(Guest writer shares his thoughts on the valet parking business...)
Regarding vehicle theft while your car is under the control of a valet parking service, I can tell you it is very unlikely to happen, but also very easy at many locations.
Out of over 1 million cars brought into the valet company that I work for, only 2 have gone to thieves.
The first security problem revolves around giving a paper ticket to the customer. Many customers lose their copy. If it has been dropped to the ground, anybody who knows what it is... can pick it up and use it to claim a car that isn't theirs, which is exactly how those two cars were stolen at our company.
After the first car was stolen, there was an emergency mandatory meeting of the entire valet department. The topic was theft and making sure the customer presents their claim ticket, which is actually pointless because if a thief presents a claim ticket they found, the claim ticket number matches our ticket number for a particular car. So there is no way a claim ticket can prevent this type of theft.
I mentioned going to a paperless system where our company has the paper copy in our possession and the customer does not have a paper copy, which they could lose, but instead has an electronic copy on their phone via picture. Everyone has a camera phone now and if a customer does not, for some reason, we will only under those circumstances give the customer a paper ticket.
I found it intriguing that the cars were stolen from our valet operation because our drivers are required to take the customer's copy of the ticket before releasing the vehicle, which is not a requirement at other locations I have worked at. The other locations were basically on the honor system and were not required to present their ticket at all, but only needed it to request their car.
I got the idea for paperless customer claim tickets from a previous valet job that had no issue with theft. The idea was rejected and a few weeks later another car was stolen!

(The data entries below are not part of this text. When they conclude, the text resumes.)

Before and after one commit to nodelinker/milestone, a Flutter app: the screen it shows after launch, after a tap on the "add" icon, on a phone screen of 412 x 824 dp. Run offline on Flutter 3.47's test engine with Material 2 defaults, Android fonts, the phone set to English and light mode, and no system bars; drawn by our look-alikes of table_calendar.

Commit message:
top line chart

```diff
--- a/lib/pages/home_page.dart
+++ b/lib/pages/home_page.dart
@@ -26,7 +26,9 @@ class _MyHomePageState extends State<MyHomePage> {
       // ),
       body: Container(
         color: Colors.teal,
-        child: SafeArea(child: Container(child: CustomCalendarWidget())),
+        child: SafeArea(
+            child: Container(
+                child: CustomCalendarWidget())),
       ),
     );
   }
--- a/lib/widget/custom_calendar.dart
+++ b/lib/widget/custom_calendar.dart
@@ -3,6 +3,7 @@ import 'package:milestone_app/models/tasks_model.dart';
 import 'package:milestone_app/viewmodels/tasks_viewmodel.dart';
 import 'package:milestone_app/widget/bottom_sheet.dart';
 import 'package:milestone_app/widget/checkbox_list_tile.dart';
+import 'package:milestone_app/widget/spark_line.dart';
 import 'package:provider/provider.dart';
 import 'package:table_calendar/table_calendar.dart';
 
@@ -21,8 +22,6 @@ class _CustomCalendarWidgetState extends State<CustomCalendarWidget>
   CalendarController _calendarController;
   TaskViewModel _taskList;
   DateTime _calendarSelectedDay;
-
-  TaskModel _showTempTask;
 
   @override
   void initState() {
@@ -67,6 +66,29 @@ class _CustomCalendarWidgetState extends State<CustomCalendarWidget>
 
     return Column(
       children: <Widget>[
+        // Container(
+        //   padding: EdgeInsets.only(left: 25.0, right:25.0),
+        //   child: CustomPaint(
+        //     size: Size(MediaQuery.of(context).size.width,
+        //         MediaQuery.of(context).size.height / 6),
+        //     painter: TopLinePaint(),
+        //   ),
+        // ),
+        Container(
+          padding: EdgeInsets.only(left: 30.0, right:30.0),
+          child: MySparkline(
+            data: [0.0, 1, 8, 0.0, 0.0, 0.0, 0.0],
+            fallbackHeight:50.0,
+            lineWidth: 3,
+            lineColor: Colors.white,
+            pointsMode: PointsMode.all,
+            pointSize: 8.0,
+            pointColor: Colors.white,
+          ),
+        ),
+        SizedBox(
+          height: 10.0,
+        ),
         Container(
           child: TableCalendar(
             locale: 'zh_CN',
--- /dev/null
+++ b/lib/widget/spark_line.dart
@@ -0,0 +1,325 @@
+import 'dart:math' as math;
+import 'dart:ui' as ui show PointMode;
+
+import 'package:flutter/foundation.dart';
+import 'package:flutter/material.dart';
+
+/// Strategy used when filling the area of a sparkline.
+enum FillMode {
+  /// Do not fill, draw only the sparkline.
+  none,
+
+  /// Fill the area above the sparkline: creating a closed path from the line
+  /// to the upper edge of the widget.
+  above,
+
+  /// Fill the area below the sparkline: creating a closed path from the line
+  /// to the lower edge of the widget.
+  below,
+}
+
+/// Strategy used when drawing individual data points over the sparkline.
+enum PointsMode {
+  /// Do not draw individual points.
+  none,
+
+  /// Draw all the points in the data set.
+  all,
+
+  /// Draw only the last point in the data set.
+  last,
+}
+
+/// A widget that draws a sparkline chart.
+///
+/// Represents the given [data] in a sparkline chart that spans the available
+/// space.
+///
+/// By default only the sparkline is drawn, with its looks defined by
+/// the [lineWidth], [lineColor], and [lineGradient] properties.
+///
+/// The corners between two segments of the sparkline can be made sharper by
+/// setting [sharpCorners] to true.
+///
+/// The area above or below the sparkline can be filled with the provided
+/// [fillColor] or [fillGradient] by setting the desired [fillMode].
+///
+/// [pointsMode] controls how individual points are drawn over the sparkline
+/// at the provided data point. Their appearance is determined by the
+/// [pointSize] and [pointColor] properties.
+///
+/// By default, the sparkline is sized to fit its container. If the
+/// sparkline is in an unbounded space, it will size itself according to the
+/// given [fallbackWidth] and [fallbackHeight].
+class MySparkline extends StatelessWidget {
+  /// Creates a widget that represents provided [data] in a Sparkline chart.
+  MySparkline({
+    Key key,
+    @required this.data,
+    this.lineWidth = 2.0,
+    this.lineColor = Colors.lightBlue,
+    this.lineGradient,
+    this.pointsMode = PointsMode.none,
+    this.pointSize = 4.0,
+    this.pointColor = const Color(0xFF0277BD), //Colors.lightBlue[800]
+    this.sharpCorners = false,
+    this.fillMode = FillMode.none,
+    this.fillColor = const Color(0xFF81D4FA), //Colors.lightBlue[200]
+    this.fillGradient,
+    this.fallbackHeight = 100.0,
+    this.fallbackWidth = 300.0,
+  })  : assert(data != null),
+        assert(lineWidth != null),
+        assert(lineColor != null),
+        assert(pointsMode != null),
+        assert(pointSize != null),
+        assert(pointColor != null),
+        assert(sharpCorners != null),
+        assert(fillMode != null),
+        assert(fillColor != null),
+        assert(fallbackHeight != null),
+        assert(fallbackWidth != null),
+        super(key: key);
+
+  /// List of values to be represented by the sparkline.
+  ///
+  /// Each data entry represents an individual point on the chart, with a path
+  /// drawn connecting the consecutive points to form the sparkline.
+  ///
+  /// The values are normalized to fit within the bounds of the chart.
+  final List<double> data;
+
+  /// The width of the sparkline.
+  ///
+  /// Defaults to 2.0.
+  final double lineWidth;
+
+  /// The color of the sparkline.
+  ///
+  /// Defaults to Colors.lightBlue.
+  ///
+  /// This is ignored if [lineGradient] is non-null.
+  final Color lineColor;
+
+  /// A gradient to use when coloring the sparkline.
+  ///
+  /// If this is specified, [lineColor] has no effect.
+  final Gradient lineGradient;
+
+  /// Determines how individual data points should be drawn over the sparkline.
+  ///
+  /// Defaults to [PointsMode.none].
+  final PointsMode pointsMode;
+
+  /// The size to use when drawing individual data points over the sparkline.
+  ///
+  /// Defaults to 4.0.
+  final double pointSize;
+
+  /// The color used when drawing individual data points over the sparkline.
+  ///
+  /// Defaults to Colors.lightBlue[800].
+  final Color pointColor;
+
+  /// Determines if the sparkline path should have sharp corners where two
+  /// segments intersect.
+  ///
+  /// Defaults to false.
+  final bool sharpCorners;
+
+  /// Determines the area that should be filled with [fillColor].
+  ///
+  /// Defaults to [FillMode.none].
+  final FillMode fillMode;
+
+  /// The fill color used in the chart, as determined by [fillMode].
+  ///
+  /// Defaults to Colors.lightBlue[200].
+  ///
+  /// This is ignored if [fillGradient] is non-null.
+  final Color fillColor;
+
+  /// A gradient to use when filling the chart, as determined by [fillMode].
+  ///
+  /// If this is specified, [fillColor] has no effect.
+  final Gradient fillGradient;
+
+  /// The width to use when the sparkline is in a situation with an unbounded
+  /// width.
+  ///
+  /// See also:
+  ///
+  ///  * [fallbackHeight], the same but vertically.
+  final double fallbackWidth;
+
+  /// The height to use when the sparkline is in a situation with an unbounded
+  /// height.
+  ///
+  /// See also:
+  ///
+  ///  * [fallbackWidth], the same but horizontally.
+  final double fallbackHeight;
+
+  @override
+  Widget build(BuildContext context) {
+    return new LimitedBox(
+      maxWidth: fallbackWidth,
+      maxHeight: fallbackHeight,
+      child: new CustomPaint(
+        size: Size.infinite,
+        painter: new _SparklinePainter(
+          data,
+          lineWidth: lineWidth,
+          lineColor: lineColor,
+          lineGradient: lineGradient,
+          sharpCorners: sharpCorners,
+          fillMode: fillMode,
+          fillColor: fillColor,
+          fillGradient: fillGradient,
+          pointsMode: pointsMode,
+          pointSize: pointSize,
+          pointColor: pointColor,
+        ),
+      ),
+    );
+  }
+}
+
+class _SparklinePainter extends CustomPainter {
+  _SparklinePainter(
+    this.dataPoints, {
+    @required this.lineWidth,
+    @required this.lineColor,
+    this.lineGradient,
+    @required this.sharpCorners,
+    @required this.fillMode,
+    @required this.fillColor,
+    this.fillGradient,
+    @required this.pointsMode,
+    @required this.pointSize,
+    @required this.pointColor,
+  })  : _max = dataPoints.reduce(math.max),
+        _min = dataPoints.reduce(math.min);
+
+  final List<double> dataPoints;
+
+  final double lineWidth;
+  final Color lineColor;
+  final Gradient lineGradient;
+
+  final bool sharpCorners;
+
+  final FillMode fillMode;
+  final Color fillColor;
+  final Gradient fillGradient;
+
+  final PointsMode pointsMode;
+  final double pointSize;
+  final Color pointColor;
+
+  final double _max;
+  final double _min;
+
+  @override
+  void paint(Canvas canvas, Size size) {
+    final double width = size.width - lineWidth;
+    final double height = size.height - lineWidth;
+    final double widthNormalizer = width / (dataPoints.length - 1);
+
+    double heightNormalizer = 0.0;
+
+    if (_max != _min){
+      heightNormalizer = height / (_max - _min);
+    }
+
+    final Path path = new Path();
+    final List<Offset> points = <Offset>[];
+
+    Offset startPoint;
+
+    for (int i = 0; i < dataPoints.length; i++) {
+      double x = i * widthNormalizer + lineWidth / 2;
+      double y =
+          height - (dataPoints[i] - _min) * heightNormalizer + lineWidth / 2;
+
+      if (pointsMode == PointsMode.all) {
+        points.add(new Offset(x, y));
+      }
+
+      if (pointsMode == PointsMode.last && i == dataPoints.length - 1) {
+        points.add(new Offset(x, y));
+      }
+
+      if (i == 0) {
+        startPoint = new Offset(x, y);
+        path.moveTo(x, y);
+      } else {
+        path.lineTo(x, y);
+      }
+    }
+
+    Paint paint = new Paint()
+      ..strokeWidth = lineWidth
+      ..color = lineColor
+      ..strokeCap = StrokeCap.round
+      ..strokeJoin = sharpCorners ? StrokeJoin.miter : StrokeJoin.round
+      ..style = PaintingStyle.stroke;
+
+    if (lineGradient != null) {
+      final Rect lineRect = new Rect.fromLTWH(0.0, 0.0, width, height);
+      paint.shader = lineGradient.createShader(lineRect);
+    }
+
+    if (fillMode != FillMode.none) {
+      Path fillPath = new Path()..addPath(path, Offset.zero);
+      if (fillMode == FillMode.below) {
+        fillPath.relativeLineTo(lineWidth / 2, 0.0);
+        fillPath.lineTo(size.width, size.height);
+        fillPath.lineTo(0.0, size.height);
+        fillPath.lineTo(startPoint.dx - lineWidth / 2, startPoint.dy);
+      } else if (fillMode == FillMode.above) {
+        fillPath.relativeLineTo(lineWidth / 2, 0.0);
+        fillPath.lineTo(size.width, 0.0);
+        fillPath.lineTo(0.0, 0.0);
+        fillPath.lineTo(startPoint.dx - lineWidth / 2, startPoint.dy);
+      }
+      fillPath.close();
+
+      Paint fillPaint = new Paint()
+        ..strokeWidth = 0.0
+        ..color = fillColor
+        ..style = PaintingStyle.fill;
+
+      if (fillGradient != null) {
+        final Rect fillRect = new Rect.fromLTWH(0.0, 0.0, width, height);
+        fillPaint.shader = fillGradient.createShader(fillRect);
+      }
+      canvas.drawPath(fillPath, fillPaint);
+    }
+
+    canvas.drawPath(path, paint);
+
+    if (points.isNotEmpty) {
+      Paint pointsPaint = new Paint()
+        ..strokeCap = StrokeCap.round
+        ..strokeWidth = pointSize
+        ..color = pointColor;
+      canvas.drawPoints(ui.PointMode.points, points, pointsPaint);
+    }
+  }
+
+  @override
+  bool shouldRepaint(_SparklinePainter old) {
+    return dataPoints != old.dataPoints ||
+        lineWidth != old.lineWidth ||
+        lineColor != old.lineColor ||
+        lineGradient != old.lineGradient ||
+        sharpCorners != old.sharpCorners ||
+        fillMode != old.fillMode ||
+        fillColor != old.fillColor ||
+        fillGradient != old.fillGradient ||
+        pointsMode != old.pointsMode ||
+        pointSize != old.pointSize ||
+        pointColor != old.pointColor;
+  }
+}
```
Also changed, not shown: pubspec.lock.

Another issue with vehicle theft in a valet parking operation has to do with valet drivers not wanting to compromise their tips... because if a customer is in a hurry and does not have a claim ticket or identification handy, and if we take the time to contact the hotel desk or valet supervisor to get verification or approval, the customer will have to wait, and in many cases—there goes the tip.
It's a more risk = more reward situation for the valet worker... with no risk sometimes equating to no reward.
And if this happens enough times throughout the year, as a valet who plays by the rules, it hurts me. Whether I can take a nice vacation with my family or even be able to pay all my bills or not, that's what being stiffed because I did the job right can mean.
Written anonymously by "valet worker Joe."